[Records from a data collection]
# # #
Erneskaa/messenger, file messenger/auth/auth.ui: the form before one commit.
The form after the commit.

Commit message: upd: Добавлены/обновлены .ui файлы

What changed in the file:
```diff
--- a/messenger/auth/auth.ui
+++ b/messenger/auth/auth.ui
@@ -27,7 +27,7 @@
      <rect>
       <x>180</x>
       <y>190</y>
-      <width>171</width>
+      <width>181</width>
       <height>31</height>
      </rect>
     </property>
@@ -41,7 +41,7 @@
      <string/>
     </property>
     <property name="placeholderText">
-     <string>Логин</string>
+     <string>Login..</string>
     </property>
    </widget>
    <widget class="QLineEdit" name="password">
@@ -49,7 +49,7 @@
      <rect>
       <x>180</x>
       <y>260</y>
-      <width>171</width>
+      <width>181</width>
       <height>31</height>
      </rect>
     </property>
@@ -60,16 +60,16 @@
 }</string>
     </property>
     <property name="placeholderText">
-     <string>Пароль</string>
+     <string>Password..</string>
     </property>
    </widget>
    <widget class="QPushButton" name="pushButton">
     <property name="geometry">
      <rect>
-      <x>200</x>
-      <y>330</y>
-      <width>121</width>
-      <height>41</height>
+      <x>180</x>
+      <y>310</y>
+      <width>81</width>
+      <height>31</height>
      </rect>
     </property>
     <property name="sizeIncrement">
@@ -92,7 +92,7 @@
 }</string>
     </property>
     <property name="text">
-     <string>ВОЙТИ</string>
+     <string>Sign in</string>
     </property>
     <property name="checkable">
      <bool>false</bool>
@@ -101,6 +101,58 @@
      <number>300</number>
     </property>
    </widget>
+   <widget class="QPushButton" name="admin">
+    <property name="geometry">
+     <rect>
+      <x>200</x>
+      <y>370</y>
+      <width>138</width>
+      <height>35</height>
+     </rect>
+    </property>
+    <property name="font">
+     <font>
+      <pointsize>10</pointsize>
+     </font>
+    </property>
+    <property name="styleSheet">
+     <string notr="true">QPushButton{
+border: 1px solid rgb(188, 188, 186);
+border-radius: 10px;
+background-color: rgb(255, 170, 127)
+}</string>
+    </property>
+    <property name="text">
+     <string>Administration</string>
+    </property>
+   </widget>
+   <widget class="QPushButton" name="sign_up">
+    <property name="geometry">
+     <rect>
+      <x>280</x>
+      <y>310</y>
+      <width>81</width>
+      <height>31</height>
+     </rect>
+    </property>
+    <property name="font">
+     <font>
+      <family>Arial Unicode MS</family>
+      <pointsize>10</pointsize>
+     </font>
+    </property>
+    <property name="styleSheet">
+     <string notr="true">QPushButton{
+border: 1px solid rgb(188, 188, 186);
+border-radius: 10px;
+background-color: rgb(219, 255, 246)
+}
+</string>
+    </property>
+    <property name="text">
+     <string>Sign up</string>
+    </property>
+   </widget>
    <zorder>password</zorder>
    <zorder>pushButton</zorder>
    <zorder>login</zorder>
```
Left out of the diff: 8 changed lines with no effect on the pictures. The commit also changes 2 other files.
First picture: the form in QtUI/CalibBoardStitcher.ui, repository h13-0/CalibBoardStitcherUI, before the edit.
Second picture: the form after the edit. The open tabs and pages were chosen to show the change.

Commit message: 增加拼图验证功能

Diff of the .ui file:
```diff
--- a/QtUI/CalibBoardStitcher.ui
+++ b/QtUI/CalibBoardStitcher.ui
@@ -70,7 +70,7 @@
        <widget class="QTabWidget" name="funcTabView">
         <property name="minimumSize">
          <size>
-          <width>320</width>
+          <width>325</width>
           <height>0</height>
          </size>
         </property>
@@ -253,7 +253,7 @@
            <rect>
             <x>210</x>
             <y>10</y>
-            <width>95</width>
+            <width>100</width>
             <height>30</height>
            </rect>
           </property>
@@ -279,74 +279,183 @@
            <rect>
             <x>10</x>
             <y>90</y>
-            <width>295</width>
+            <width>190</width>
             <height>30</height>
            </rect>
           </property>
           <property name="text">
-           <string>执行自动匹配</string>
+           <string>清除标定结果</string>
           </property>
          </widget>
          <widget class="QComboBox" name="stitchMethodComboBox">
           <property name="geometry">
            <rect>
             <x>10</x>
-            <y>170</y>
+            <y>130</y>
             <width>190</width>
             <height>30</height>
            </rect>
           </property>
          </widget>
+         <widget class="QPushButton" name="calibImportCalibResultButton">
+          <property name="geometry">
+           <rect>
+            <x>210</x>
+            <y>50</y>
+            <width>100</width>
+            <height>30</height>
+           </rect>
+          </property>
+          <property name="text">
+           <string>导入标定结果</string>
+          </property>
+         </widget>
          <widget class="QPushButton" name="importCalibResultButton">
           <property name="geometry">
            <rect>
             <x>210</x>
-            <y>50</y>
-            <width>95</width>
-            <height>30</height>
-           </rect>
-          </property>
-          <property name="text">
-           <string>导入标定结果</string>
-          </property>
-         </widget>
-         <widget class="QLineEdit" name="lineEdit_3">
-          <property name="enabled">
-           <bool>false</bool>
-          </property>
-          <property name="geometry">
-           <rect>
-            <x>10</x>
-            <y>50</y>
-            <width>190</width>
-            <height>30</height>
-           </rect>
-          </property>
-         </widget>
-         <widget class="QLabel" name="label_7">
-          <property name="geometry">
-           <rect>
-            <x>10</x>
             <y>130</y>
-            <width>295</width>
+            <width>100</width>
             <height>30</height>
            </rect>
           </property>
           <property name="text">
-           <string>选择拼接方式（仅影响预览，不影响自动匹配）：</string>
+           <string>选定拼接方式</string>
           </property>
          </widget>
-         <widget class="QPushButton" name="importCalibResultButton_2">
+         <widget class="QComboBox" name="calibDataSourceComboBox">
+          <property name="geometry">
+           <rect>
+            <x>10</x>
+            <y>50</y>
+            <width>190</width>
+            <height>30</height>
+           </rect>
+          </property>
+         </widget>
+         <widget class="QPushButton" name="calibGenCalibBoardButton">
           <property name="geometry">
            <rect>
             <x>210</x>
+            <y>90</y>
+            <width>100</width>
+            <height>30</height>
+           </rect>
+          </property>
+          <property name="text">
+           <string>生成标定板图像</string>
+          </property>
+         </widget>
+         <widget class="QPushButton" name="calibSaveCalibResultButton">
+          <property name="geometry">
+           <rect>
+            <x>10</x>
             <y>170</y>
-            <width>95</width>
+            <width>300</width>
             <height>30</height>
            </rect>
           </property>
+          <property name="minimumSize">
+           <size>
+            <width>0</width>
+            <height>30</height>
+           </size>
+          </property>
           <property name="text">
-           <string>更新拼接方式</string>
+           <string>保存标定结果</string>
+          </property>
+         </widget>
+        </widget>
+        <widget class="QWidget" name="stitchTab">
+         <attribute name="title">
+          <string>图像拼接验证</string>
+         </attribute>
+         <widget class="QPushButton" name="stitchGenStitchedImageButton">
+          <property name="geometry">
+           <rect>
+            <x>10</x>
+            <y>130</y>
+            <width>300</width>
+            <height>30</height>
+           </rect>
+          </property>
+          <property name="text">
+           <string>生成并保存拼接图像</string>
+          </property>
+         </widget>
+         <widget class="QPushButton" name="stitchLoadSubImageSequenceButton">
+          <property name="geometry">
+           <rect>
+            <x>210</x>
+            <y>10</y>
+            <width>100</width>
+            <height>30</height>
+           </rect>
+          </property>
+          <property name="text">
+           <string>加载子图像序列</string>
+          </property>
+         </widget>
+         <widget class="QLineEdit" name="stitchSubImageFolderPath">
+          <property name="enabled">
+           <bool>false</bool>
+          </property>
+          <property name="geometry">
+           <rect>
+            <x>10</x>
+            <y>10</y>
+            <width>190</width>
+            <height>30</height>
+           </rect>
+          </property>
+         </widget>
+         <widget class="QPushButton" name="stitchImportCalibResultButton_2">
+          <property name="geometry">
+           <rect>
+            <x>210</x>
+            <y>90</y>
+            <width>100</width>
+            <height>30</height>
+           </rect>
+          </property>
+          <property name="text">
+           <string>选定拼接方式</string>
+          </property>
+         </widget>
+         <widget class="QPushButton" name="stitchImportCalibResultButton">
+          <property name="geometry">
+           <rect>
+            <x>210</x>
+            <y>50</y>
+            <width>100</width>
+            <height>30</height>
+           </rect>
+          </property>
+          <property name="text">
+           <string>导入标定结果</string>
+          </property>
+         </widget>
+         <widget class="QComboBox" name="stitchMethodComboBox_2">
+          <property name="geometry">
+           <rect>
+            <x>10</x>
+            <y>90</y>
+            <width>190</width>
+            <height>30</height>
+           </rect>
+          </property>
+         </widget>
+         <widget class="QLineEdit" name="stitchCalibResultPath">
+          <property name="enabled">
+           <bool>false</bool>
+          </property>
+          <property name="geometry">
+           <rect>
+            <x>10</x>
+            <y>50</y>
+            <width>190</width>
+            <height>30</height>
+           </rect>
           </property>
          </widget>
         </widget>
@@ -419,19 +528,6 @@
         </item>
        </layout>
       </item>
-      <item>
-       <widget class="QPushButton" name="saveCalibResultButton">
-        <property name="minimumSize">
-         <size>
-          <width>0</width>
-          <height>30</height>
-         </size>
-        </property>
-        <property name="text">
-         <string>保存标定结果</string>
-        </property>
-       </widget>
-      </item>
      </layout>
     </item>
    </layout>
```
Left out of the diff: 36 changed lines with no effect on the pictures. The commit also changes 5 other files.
# # #
- **What is needed**: Write out each line above with the word "CalibBoardStitcher".

- **Response**:
First picture: the form in QtUI/CalibBoardStitcher.ui, repository h13-0/CalibBoardStitcherUI, before the edit.
--- a/QtUI/CalibBoardStitcher.ui
+++ b/QtUI/CalibBoardStitcher.ui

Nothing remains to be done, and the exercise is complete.